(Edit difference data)
_ _ _

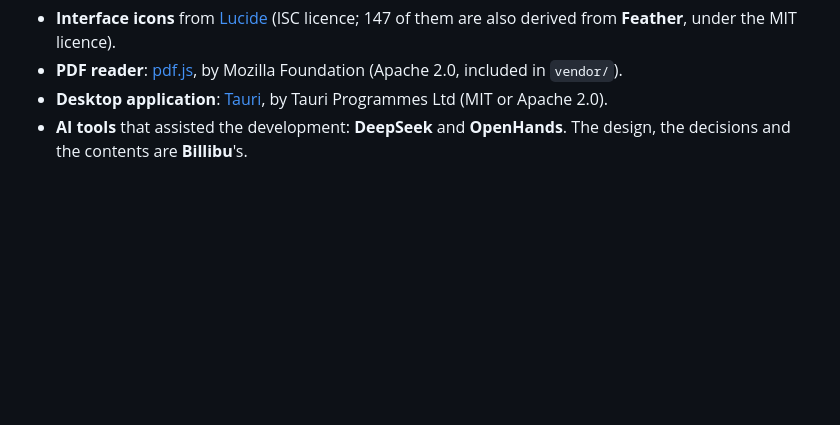
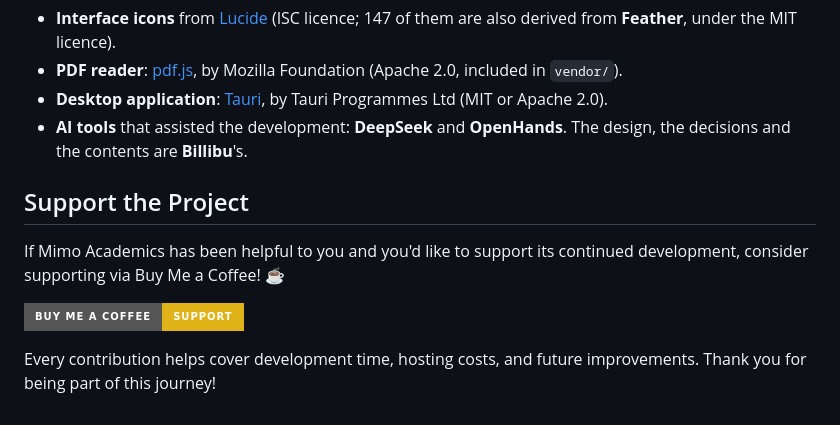
Before and after one commit to billibu-n/mimo-app, a Markdown page: README.md, the part around the change. Drawn GitHub-style; badges without logos; blank space fills up the shorter version.

Commit message:
Support section
Added a section for project support with a link to Buy Me a Coffee.

```diff
--- a/README.md
+++ b/README.md
@@ -182,3 +182,11 @@ that must be kept, are in **[CREDITS.md](CREDITS.md)**.
   (MIT or Apache 2.0).
 - **AI tools** that assisted the development: **DeepSeek** and **OpenHands**.
   The design, the decisions and the contents are **Billibu**'s.
+
+## Support the Project
+
+If Mimo Academics has been helpful to you and you'd like to support its continued development, consider supporting via Buy Me a Coffee! ☕
+
+[![](https://img.shields.io/badge/Buy%20Me%20a%20Coffee-Support-yellow?style=for-the-badge&logo=buy-me-a-coffee&logoColor=white)](https://www.buymeacoffee.com/billibu)
+
+Every contribution helps cover development time, hosting costs, and future improvements. Thank you for being part of this journey!
```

_ _ _

= What is required =
Write only the number of lines in the entries where the string "development" occurs.

= Exercise output =
3